As a writer of private eye novels set in the big, bad city--who illustrates his books with scene-setting photographs--it's perhaps not too surprising that I had a photo accepted for 1650 Gallery'sUrban Landscape show.
"Grade School Fog" by Mark Coggins
What may be a little more surprising is the photo I had accepted in Through a Lens: 10, this year's theme for the annual Michael H. Kellicut International Photo Show.
I'm very pleased to announce that my fifth August Riordan novel, The Big Wake-Up, is now available as an unabridged audio book. Stage actor Richardson Jones does a tremendous job narrating the book. His portrayal of Riordan's sidekick, Chris Duckworth, is worth the price of admission alone, not to mention the great job he does with all the South American characters (and their associated accents) and the villainess, Isis.
Getting into the whole prom night spirit, some pals from my writers group hired a limo and driver to transport them the event:
And went so far as to dress in prom-appropriate attire:
Ann, John and Sheila at The Booksmith
I read a portion of the title story in the collection, "Prom Night," which describes the improbable circumstances under which a shy nerd like me took the homecoming queen and head cheerleader to the senior prom at my high school:
(Photo by Russ Wyllie)
And afterward, a number of us retired to Aub Zam Zam, the venerable Persian-themed bar across the street where Herb Caen once quaffed Silver Bullets:
Here's a clip from my appearance on book talk program "In a Word" with host Kathy Cordova. I'm there to discuss Prom Night and Other Man-made Disasters, my new collection of humorous, first-person essays describing episodes in my life from childhood, school, career, and relationships.
I just got back from a great event at The Poisoned Pen bookstore in Arizona for my new book,Prom Night and Other Man-made Disasters. Prom Night is a collection of humorous essays describing episodes in my life from childhood, school, work and relationships, and since I grew up in Phoenix in the 60's and 70's, a visit to Barbara Peters' bookstore in Scottsdale (a suburb of Phoenix) was just what the doctor ordered.
A number of friends and classmates from my high school, Central High, attended the event, including some who figured prominently in the essays. Here is a picture of me with my old pal Mary Holden, a writer and editor in her own right. (Say, interesting how our pose in the photo sort of echos the couple in the cover photo.)
I was the opening "act" for Craig Johnson, who is touring for his new book, As the Crow Flies. It was great to hear Craig talk about Crow and the forthcoming TV show, Longmire, based on his series of Walt Longmire books. Craig and I have done events together in the past, including this signing at the Los Angeles Times Festival of Books, right after his first novel, Cold Dish, was released.

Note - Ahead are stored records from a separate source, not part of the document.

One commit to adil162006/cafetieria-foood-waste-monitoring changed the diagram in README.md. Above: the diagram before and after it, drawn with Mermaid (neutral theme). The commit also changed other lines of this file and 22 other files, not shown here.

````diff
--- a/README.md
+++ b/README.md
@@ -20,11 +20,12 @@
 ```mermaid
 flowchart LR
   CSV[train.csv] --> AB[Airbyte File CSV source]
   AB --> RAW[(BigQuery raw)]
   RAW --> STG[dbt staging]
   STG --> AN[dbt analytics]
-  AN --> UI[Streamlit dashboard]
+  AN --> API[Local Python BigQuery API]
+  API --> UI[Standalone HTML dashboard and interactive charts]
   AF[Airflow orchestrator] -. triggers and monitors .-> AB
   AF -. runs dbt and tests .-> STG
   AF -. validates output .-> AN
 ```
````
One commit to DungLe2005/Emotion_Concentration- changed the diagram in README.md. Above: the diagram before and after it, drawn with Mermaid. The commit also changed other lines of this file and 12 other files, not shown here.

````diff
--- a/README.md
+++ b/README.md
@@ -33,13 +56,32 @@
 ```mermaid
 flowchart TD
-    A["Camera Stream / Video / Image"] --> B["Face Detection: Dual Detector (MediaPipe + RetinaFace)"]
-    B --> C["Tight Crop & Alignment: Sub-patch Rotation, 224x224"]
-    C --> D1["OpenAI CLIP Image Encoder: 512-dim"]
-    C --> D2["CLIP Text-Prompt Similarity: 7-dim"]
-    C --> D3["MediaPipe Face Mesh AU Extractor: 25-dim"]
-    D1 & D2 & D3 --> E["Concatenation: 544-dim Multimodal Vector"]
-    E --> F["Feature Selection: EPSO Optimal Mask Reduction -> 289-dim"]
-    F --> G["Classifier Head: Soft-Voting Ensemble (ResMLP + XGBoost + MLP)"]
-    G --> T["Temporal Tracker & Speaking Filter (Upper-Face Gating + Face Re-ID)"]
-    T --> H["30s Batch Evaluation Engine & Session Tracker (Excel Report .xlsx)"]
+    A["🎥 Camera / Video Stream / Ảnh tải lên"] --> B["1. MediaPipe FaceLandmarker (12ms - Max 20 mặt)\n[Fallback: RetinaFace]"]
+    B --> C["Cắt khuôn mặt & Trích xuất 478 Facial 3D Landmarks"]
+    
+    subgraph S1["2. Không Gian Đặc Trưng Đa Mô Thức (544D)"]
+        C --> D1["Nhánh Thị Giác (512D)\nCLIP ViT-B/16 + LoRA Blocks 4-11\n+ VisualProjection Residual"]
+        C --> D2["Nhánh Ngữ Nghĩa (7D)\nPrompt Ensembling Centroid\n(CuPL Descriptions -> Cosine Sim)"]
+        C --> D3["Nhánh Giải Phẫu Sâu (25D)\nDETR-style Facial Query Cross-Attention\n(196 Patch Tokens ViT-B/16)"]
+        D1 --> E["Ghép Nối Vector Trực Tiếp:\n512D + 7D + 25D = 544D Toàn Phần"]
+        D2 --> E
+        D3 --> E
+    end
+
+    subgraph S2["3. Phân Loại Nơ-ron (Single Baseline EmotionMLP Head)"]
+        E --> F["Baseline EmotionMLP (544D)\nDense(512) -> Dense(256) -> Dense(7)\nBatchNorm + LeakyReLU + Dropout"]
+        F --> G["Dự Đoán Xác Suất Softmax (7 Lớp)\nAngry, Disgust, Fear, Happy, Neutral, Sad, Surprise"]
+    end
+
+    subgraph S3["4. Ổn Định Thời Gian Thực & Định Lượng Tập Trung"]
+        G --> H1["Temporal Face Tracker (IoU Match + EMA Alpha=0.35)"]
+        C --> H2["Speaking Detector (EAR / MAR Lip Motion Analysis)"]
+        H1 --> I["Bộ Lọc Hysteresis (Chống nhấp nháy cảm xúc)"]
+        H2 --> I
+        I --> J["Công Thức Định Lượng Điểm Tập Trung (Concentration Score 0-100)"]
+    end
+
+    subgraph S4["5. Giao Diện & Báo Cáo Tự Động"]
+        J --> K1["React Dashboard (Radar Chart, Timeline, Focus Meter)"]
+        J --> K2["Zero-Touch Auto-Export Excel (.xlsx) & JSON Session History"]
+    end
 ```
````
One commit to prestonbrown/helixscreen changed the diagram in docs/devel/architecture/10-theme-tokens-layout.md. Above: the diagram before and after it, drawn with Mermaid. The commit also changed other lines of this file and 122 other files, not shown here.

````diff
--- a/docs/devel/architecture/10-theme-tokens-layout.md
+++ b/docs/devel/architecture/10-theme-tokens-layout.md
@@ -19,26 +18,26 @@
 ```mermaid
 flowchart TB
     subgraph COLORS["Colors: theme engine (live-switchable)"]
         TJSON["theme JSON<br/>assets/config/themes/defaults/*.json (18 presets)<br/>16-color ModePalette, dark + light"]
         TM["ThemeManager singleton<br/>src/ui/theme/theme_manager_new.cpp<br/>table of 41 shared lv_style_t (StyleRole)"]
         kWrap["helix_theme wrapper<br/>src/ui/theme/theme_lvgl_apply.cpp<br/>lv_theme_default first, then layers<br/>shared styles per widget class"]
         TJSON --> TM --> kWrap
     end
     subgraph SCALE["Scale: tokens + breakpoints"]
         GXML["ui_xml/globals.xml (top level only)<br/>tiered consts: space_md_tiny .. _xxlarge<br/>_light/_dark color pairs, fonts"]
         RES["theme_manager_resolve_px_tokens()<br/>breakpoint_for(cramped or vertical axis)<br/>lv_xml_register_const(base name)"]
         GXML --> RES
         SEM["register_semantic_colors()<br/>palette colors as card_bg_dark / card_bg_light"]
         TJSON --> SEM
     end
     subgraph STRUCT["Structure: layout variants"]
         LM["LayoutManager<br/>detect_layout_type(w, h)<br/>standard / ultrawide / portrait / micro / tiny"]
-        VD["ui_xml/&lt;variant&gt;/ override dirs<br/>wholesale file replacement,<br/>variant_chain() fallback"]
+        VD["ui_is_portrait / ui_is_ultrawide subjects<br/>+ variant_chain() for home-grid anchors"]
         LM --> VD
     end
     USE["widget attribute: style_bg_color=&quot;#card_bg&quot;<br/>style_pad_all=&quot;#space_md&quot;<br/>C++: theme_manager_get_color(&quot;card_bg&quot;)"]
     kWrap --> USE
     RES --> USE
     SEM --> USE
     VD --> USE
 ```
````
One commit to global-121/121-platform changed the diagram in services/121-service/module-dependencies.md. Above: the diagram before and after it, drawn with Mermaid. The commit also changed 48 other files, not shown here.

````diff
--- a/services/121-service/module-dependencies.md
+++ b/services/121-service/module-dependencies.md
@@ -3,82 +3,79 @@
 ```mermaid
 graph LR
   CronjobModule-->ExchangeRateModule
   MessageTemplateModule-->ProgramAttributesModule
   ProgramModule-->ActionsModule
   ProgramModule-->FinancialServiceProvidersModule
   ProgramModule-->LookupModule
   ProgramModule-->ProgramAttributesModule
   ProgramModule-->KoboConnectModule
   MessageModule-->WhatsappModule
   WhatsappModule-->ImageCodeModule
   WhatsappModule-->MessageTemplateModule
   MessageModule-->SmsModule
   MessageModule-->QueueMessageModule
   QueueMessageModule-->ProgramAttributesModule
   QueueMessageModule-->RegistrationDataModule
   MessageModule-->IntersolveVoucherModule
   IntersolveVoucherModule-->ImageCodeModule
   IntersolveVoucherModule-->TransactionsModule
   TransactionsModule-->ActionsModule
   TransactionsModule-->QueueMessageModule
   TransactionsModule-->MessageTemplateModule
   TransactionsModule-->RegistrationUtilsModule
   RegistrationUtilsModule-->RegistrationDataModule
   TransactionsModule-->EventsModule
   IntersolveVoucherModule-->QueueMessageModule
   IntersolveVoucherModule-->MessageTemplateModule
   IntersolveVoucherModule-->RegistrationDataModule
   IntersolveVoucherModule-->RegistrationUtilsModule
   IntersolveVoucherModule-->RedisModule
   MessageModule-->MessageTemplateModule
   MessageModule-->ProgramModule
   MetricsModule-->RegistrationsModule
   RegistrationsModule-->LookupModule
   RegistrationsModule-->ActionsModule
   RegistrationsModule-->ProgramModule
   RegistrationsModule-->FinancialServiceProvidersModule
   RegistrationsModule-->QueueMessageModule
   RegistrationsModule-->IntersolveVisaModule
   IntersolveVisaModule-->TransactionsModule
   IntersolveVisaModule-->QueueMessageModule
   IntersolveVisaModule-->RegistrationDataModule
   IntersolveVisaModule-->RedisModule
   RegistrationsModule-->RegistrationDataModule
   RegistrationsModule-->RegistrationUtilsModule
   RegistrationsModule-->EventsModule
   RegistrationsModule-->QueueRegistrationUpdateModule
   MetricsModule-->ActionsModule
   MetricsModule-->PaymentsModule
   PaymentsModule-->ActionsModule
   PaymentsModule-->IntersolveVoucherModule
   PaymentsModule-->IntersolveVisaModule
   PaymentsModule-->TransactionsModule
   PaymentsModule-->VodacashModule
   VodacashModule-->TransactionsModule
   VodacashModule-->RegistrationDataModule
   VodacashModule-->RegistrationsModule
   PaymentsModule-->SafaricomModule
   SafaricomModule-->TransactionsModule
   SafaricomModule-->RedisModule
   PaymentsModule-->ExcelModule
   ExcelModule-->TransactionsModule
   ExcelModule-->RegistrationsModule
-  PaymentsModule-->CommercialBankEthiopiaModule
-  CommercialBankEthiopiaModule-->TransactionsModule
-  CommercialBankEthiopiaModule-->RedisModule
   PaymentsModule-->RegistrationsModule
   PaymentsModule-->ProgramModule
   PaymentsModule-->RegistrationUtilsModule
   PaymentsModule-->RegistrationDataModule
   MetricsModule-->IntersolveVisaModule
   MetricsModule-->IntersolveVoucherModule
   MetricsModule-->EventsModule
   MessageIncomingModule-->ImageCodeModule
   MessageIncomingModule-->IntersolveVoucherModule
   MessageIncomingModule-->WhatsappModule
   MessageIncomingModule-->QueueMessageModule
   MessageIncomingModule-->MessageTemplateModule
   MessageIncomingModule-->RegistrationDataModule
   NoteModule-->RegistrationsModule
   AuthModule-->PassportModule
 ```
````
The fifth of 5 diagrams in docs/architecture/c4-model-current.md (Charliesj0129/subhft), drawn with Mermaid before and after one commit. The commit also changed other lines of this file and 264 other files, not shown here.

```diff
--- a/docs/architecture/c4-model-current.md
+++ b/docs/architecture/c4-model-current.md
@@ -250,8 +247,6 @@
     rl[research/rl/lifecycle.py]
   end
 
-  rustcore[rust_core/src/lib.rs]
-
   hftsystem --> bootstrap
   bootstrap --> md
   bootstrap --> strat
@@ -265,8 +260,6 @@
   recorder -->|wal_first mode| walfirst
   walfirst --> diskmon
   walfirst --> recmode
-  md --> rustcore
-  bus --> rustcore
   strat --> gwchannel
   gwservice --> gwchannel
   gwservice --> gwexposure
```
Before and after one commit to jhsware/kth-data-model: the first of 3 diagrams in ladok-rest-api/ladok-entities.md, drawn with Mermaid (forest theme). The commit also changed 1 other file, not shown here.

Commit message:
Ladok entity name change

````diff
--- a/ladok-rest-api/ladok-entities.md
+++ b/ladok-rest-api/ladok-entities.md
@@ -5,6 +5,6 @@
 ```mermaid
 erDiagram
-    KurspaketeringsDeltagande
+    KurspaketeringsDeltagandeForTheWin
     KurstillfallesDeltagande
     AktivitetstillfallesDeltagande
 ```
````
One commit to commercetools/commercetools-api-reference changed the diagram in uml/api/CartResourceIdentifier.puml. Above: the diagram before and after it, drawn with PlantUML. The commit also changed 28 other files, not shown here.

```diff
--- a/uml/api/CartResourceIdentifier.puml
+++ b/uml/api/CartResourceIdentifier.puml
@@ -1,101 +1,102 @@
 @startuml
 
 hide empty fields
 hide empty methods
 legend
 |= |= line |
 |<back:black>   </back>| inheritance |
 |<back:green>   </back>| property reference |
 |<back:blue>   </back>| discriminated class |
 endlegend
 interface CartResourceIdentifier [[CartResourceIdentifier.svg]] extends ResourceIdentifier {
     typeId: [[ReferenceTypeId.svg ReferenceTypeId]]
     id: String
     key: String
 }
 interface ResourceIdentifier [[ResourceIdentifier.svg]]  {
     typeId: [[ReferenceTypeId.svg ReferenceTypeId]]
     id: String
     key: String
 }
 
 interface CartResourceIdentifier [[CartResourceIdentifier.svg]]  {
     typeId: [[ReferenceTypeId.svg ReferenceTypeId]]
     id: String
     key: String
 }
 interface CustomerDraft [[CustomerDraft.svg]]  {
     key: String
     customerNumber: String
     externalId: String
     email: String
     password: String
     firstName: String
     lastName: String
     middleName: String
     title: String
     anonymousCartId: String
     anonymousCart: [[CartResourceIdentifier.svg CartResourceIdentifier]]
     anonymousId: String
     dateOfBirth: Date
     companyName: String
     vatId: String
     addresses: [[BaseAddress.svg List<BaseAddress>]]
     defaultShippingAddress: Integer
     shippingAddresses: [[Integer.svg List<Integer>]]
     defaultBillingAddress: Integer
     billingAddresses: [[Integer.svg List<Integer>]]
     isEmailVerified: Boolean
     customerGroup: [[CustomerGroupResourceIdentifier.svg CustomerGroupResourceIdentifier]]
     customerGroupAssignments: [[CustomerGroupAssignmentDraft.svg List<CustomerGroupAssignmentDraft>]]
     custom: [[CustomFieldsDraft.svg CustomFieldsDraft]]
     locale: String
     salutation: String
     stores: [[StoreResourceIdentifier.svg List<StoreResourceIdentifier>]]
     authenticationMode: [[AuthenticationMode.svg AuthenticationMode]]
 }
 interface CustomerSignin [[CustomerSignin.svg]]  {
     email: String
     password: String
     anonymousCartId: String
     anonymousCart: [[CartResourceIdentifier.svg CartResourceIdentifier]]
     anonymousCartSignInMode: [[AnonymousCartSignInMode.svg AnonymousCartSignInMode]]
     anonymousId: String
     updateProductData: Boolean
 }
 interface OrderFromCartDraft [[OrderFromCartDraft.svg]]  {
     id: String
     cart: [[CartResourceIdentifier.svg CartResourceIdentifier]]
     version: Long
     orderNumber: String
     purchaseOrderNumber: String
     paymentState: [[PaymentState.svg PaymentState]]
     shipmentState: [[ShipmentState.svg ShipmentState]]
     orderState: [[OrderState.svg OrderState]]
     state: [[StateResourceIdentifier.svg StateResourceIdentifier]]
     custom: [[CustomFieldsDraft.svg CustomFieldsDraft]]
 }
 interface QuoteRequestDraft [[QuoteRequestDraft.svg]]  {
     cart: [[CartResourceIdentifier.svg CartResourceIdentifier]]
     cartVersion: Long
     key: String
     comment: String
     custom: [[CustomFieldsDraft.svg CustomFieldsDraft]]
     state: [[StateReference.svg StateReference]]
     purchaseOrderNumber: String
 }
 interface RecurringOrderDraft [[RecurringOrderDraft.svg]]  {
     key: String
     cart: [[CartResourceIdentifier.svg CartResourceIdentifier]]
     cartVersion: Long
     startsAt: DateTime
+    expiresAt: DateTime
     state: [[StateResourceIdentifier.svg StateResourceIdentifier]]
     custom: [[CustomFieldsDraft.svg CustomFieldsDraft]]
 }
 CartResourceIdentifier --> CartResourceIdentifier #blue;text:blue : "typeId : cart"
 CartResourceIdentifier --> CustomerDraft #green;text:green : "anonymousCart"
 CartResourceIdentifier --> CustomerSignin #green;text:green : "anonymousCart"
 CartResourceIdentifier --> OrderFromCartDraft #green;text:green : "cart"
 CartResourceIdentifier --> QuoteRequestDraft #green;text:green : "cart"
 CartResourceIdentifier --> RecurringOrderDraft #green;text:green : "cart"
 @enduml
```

It goes without saying that I snagged a copy of As the Crow Flies. I thought it was terrific--as I have all of Craig's books--but I had to laugh when I came to a passage about Wyoming Sheriff Longmire struggling to use a complicated DSLR camera to take pictures at a crime scene. It reminded me a lot of Craig's own struggles when he took this picture of me in his hat with my camera.